Although Celan’s “major” language was German (a language he was raised with and wrote his poetry in), Celan’s work was also influenced by “minor” languages. The contrast between major and minor languages comes from Gilles Deleuze and Felix Guattari’s book Kafka: Toward a Minor Literature. In the book, the proposal is made that we rethink the writing of authors who, like Kafka, live in a Milleu where more than one language is spoken. And this background enables (and enabled) authors to “deterritorialize” and “reteritorialize” the major language (in the case of Kafka and Celan, German). To be sure, both Kafka and Celan lived on the fringe of the German empire. And both of them played around with different German dialects and styles in their work; this had the advantage of introducing nuance into the major language.
But there is more to the story. Deleuze and Guitarri are not simply interested in what it means to write as a bilingual author. They are also interested in looking at the textual alterations of Kafka (and other writers) in terms of new combinations, relations, and speeds, that these writers introduce (what they call the “machinic”). In other words, they’re writing affects the way the major language speaks by altering textual rhythms and relations.
This is what I see and hear in Paul Celan’s “Conversation in the Mountains” (although it can be heard throughout his poetry but not in such a pronounced manner as in this text). The way this alteration is effected in that text is by way of the repetitive “babbling” and “shrugging” of the schlemiels Klein and Gross. Their conversation introduces a speed that is alien to the German way of conversation. But, unlike Felstiner (whose reading I discussed in my last blog entry) I would say that this alteration has a positive valance. For Celan, it’s strange rhythm opens up a new way for Celan to relate to German, himself, the other, and Jewishness.
After the Holocaust, Celan seeks out a new relationship which takes into account what has been lost and what must survive. But unlike many of his other texts, this one is explicitly comic and was not to be repeated again. Its style is singular. And for that reason it is more powerful. Unlike other writers, performers, and actors, Celan didn’t make the style and rhythms in “Conversation in the Mountains” his “schtick.”
Nonetheless, it stands as a unique moment in his work which calls on his readers to seriously consider how this text was, for him, a milestone. It helped him to deterritorialize and reterritorialize Mausheln (Yiddish dialect German) and German. And he did this in a conversation between two schlemiels, on the one hand, and a minor and a major language, on the other.
I’ll end this entry with the first meeting of schlemiels (what Kakfa in “Excursion in the Mountains” called the meeting of “nobodies”) that “Conversation in the Mountains” records. When Klein meets Gross, there is silence, but as I will show in the next entry, this doesn’t last long:
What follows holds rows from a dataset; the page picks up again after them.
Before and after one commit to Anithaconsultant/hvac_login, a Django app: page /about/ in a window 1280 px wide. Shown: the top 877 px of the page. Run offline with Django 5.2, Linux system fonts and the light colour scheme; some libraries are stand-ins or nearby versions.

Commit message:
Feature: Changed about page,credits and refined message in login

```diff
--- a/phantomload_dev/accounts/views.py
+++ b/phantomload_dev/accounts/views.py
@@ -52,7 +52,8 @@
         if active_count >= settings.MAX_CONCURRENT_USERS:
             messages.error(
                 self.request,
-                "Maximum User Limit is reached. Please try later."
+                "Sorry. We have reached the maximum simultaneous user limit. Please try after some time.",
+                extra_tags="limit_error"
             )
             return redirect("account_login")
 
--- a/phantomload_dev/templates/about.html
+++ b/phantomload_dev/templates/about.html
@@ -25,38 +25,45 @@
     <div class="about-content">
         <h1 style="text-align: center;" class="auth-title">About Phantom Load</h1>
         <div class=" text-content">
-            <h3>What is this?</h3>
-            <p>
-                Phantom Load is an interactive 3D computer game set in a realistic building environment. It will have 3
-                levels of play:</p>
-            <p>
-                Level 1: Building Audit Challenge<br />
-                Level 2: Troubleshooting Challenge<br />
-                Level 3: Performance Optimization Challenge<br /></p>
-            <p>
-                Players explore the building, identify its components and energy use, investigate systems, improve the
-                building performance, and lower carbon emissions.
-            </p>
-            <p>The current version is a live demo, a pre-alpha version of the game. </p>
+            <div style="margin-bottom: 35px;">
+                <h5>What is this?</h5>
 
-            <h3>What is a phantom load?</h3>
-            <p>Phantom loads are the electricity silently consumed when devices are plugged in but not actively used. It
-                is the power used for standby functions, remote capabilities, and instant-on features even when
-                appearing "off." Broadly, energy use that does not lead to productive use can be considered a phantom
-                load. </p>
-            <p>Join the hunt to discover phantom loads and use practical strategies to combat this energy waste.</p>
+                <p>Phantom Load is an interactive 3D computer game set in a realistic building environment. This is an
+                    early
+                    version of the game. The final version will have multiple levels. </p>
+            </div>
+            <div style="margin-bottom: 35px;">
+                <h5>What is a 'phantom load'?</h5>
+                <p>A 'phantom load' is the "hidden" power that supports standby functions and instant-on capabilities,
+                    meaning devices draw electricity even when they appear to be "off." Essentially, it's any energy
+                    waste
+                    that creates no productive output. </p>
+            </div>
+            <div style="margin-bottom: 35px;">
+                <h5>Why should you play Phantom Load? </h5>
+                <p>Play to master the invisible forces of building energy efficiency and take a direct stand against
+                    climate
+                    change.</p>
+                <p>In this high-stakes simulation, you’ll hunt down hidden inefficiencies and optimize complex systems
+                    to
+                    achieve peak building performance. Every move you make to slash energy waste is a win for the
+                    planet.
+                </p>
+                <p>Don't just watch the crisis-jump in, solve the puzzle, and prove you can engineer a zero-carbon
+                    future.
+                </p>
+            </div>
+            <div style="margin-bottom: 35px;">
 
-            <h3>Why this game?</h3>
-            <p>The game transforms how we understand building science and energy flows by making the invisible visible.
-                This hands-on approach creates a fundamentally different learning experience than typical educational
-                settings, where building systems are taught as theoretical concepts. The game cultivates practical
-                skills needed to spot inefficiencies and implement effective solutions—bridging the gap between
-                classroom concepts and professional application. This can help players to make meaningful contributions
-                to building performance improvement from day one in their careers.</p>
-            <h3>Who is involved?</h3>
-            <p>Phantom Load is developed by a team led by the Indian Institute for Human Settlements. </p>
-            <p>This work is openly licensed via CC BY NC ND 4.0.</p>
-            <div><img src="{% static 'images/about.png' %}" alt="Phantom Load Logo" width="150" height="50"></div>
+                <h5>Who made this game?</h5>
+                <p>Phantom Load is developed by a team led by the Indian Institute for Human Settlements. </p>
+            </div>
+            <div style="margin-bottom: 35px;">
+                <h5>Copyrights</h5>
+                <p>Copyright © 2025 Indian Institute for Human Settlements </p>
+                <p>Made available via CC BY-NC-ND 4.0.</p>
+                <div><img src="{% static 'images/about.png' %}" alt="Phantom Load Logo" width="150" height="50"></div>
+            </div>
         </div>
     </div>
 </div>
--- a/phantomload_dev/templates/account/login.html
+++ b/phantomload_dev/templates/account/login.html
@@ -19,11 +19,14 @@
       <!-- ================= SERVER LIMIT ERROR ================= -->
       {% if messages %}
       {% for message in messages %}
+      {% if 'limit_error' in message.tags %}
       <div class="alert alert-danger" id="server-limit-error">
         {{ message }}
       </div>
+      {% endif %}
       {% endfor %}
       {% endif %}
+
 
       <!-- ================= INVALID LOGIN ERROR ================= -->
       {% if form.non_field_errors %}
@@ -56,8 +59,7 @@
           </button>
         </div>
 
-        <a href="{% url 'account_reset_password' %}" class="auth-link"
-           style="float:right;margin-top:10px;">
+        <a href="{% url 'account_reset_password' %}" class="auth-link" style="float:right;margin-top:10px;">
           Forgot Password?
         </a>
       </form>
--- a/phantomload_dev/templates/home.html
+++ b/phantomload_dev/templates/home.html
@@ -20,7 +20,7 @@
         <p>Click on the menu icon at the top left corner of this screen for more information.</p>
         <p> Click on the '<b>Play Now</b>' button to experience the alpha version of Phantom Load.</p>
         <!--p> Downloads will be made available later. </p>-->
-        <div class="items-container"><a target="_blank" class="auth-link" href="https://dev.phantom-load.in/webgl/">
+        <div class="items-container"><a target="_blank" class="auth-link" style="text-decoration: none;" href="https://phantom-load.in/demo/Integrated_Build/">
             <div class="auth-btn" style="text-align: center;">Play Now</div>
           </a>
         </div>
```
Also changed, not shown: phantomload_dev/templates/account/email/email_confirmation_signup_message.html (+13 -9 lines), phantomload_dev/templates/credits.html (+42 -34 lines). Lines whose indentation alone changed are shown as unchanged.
And who do you think came to meet him? His cousin came to meet him, his first cousin, a quarter of a Jew’s life older, tall he came, came, he too, in a shadow, borrowed of course – because I ask you and ask you, how could he come with his own when God made him a Jew – came, tall, came to meet the other, Gross approached Klein, and Klein, the Jew, silenced his stick before the stick of the Jew Gross.